Exercise brief: Identify each line below containing the string "would" and copy it.

== Segment start ==

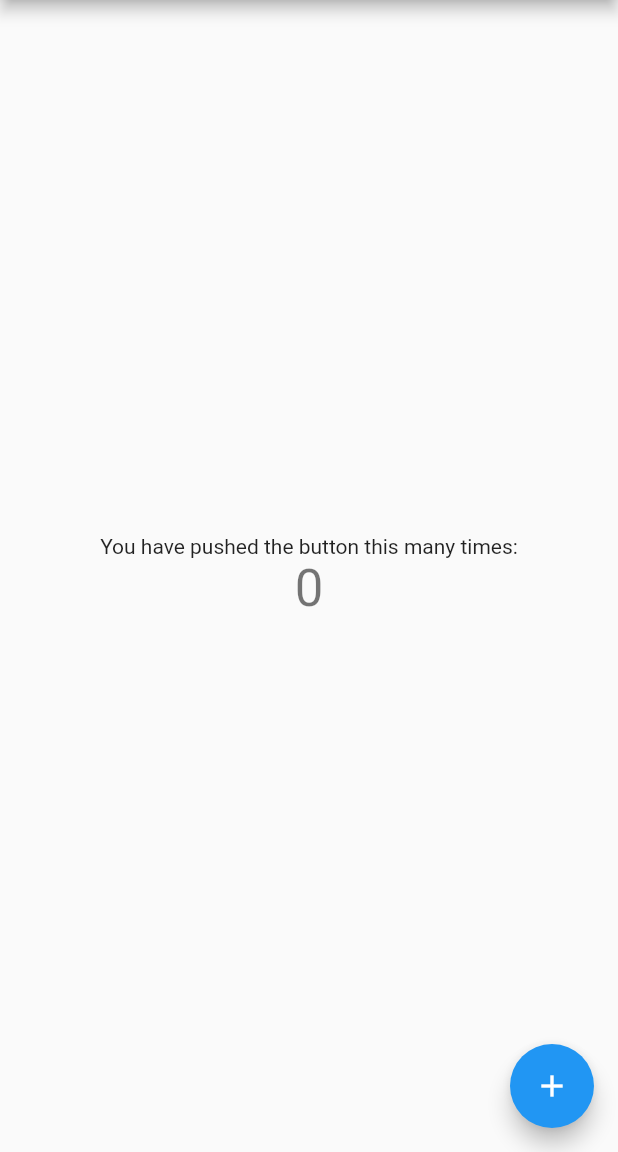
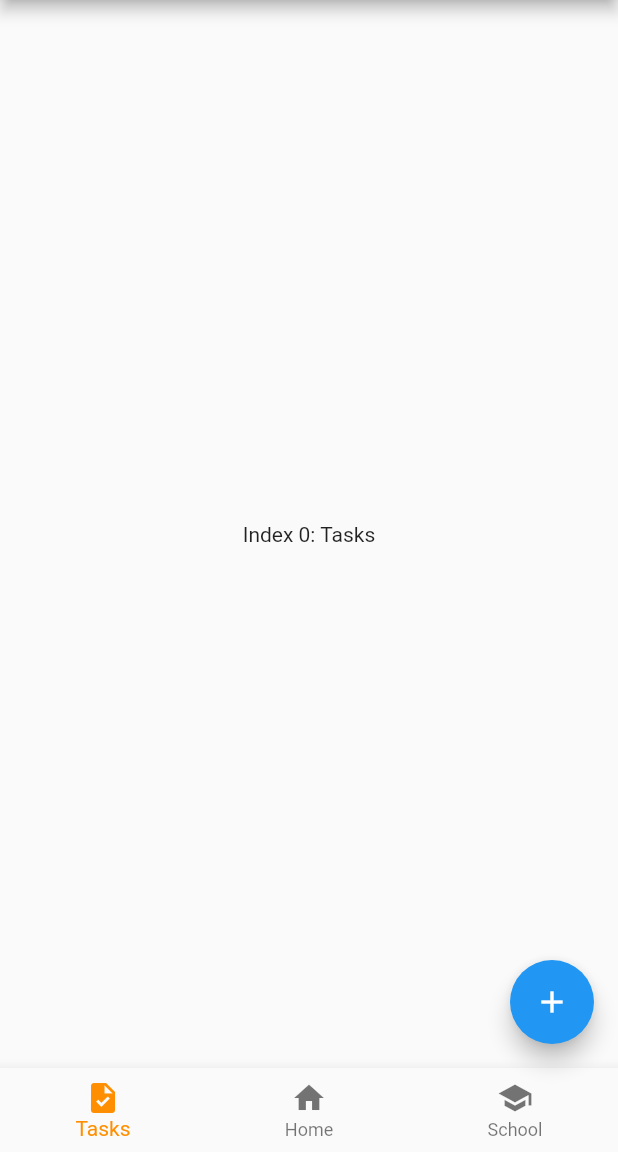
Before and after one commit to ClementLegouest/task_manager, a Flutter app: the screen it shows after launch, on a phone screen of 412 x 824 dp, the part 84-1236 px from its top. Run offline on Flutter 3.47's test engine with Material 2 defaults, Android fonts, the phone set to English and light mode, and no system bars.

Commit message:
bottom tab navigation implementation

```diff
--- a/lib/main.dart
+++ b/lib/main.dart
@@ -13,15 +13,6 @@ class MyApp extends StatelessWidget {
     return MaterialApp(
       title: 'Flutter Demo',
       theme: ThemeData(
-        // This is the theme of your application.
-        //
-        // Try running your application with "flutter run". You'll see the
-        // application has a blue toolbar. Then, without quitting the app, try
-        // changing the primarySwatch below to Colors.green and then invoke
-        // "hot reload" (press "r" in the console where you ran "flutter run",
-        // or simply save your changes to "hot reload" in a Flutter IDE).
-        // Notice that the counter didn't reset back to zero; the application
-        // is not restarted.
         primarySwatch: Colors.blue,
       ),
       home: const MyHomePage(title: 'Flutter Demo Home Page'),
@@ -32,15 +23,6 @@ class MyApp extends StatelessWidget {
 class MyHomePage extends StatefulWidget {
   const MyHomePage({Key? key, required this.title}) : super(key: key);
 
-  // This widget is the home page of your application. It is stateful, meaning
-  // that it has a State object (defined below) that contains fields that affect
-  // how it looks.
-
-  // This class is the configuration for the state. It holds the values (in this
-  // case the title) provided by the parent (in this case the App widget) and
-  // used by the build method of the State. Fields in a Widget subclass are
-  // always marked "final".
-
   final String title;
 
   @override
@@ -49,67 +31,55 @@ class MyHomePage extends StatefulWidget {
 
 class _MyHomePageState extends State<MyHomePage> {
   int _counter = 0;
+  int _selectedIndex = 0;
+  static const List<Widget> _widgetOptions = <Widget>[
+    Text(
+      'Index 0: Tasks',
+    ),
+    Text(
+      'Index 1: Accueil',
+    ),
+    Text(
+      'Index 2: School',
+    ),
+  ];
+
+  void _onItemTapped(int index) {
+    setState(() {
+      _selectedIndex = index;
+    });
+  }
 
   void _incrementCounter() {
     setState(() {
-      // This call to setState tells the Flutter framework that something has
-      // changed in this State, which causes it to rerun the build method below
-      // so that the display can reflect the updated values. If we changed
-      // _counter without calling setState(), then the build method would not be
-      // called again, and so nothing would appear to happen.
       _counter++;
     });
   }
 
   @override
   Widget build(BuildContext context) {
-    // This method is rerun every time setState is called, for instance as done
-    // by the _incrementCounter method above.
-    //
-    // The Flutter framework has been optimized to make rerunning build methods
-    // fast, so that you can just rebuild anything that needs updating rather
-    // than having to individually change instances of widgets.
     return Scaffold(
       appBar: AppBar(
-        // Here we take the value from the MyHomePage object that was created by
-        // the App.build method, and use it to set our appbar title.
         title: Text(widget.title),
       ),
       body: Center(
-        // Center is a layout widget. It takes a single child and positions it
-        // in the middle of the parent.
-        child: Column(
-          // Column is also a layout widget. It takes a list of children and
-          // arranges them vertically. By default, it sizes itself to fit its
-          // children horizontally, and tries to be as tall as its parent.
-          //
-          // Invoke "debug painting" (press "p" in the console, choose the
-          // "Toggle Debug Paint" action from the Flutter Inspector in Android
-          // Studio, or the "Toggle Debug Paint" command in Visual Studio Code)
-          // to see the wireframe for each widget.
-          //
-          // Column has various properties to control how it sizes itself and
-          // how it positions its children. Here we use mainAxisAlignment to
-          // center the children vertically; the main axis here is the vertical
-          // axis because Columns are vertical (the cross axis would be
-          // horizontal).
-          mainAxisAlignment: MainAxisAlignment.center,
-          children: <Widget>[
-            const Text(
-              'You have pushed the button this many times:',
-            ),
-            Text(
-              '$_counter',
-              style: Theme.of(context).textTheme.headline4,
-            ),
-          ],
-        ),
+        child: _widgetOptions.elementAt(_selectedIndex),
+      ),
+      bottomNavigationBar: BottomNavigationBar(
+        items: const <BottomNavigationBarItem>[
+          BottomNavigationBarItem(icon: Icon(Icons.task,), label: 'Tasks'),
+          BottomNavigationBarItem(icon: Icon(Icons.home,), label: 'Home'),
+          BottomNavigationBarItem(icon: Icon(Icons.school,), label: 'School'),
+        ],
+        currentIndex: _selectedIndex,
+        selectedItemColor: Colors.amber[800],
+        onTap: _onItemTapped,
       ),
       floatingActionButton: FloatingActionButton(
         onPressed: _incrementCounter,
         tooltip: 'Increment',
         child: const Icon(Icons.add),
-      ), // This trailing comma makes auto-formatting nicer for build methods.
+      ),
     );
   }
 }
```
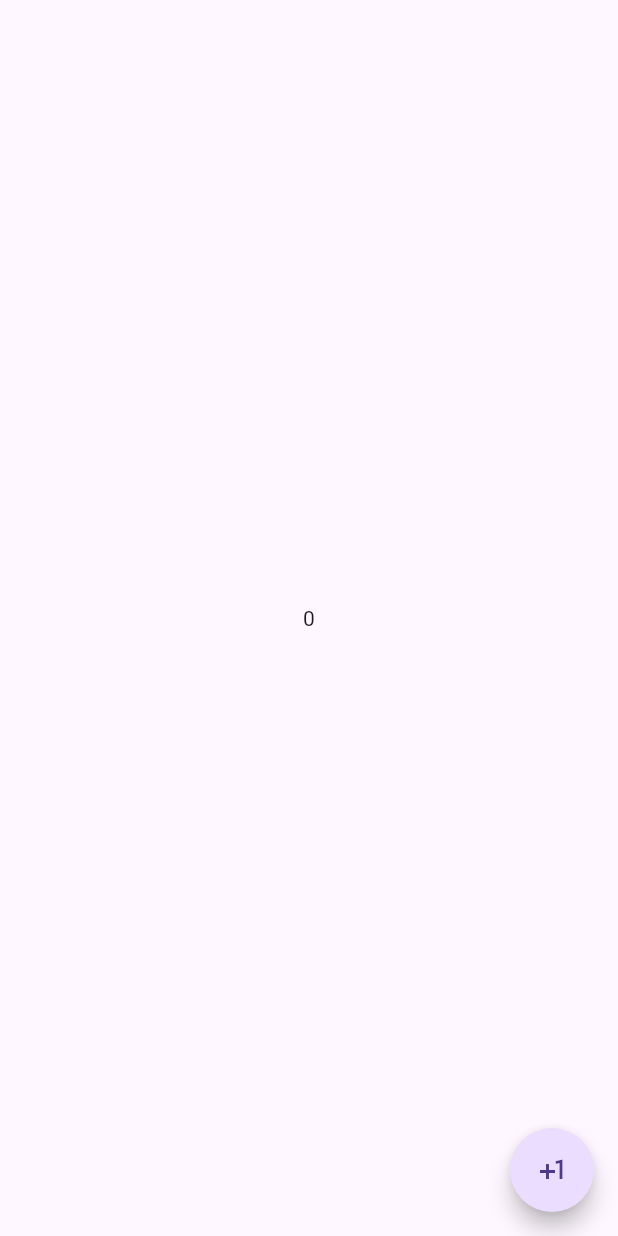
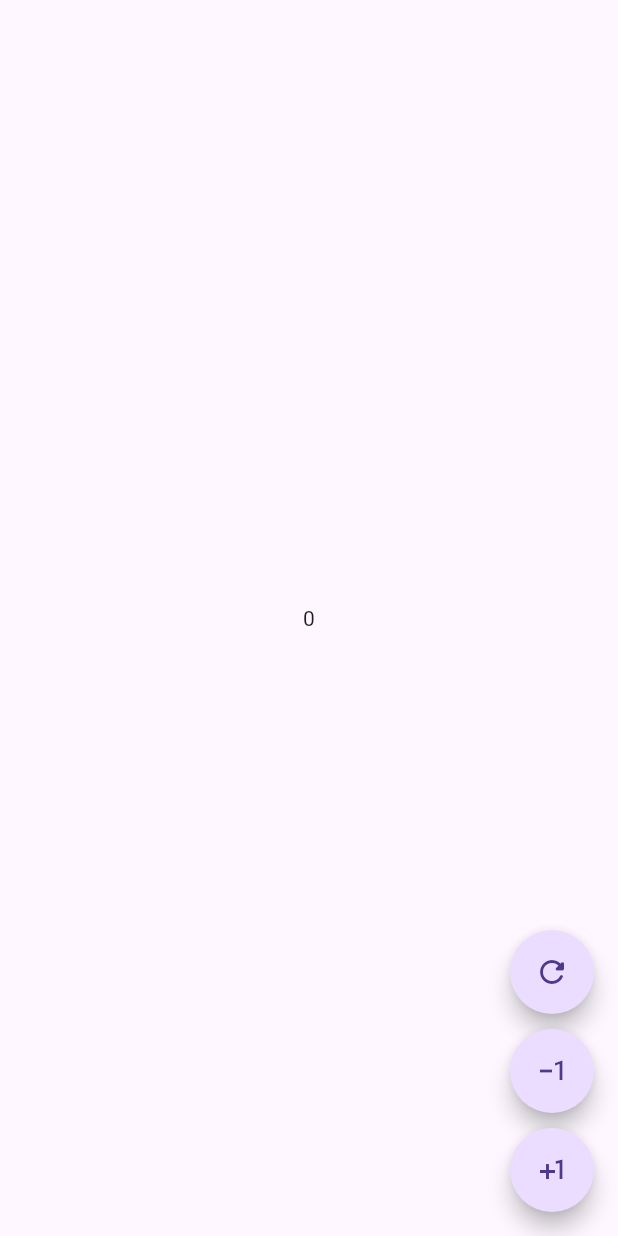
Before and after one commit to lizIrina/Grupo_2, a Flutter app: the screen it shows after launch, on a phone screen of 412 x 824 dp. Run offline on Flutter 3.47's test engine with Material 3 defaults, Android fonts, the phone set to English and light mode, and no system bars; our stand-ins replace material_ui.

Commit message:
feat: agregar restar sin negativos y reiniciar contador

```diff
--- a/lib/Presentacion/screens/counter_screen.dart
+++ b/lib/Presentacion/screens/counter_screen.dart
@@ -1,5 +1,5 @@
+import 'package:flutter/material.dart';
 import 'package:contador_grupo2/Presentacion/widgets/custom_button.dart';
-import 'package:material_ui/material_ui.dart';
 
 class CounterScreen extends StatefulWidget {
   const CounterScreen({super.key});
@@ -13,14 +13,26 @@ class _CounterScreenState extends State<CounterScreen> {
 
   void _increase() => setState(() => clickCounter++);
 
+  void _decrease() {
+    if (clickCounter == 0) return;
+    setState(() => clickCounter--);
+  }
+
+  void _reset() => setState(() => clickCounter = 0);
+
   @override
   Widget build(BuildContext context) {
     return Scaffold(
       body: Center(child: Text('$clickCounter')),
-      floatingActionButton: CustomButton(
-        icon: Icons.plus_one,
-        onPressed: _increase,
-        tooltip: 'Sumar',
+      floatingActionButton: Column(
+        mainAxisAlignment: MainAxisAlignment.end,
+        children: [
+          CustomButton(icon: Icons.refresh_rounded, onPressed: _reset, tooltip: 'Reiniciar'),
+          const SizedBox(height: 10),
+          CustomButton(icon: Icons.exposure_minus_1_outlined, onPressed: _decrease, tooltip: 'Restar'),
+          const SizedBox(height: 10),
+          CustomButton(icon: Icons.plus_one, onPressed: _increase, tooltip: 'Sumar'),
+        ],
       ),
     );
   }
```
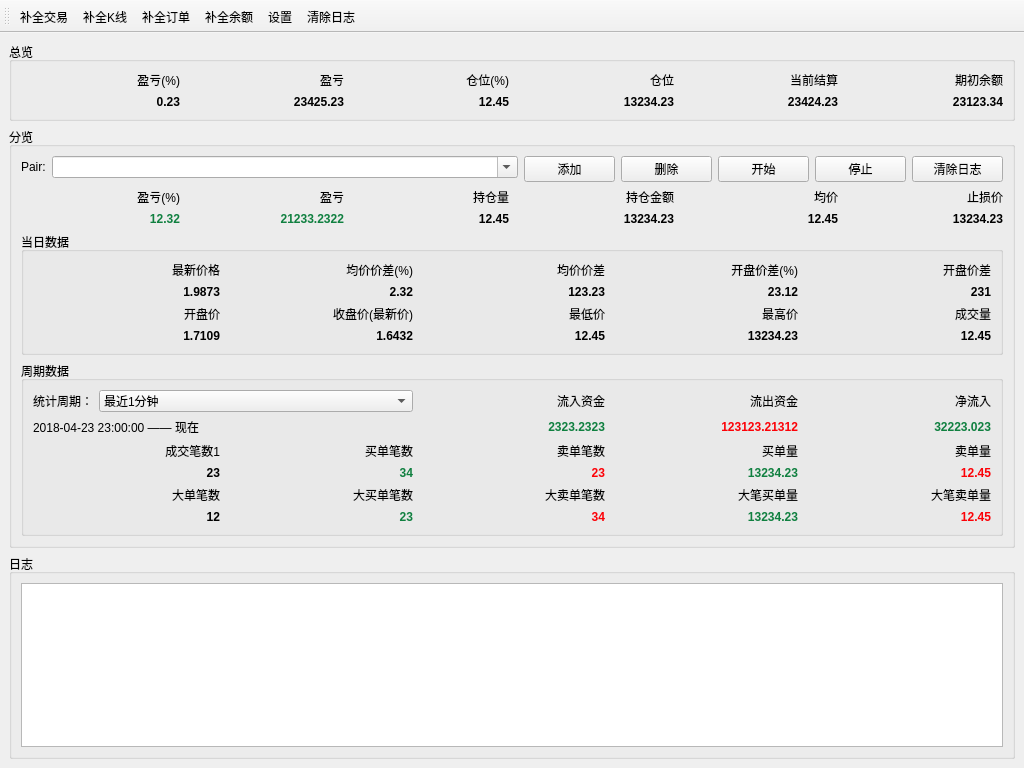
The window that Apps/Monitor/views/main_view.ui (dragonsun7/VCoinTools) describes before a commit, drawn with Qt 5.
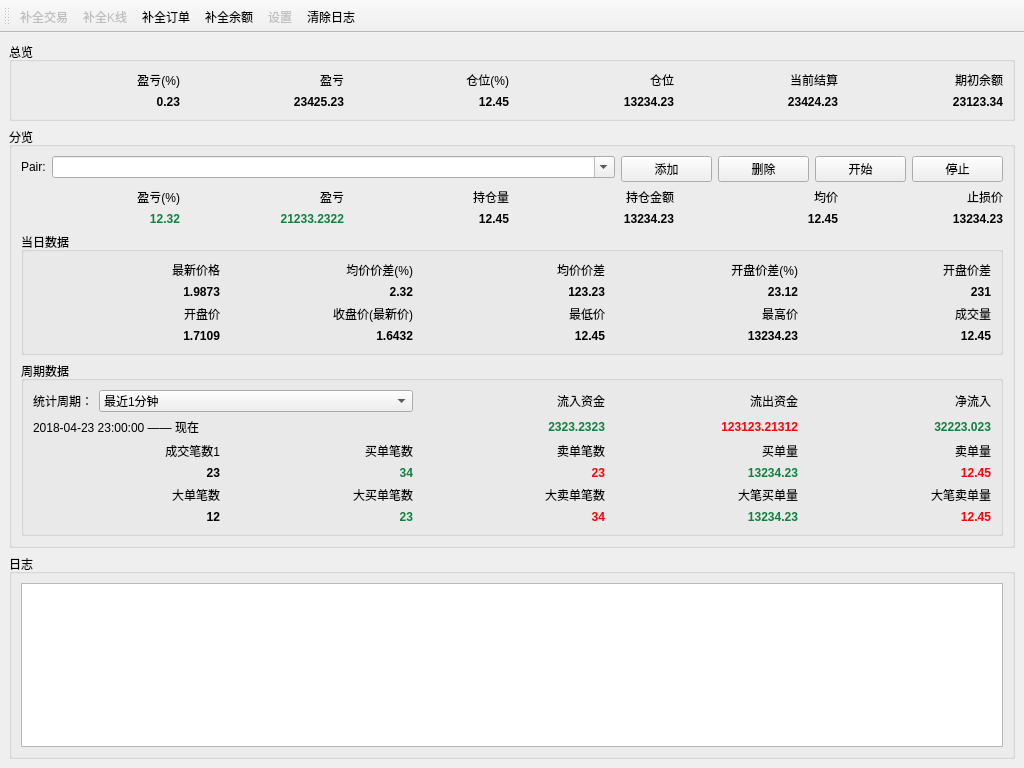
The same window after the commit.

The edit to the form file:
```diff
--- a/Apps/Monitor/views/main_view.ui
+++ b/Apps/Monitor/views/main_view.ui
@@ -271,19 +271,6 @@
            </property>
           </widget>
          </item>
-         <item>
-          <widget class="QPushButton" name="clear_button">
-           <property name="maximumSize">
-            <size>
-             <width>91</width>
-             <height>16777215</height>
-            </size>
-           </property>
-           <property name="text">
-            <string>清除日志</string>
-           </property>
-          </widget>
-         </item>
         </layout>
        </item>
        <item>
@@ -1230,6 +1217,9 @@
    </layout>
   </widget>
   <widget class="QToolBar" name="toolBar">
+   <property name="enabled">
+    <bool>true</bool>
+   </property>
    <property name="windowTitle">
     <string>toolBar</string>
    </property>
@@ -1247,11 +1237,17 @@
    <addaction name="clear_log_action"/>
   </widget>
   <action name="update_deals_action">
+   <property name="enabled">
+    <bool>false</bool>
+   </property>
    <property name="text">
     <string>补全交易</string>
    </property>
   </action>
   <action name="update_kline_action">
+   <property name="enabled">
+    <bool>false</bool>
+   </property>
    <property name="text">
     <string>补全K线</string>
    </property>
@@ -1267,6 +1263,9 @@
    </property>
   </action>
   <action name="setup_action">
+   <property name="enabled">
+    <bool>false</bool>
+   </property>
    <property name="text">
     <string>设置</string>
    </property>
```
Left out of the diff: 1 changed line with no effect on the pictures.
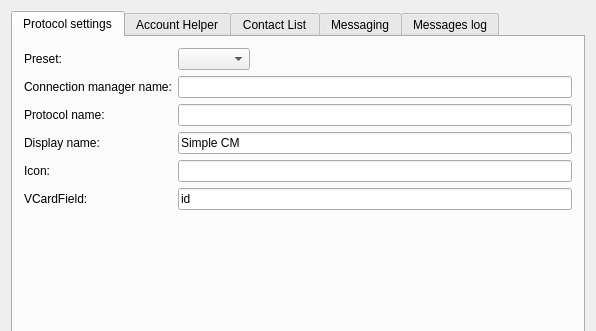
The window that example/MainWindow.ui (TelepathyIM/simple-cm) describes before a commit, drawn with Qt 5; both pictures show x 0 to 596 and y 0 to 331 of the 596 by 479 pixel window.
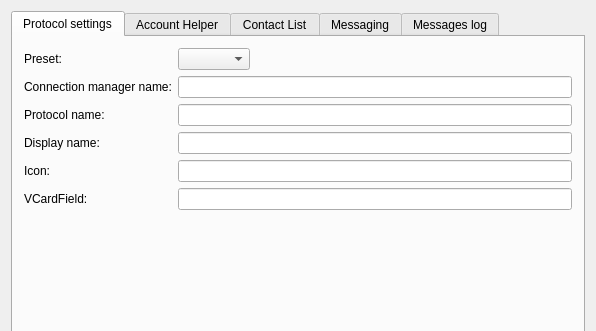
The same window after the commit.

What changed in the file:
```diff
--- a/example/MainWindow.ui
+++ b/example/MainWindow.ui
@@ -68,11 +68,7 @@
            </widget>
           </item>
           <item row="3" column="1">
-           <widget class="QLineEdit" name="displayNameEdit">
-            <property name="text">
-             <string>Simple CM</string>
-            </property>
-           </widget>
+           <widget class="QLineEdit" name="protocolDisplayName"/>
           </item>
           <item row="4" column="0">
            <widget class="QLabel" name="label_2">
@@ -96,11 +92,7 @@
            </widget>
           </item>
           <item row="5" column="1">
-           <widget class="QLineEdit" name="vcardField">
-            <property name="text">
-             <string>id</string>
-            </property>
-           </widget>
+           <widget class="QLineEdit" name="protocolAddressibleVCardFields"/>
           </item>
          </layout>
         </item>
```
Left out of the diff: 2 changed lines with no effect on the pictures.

== Segment end ==

Response to this exercise:
-      // _counter without calling setState(), then the build method would not be
-      // called again, and so nothing would appear to happen.
-          // axis because Columns are vertical (the cross axis would be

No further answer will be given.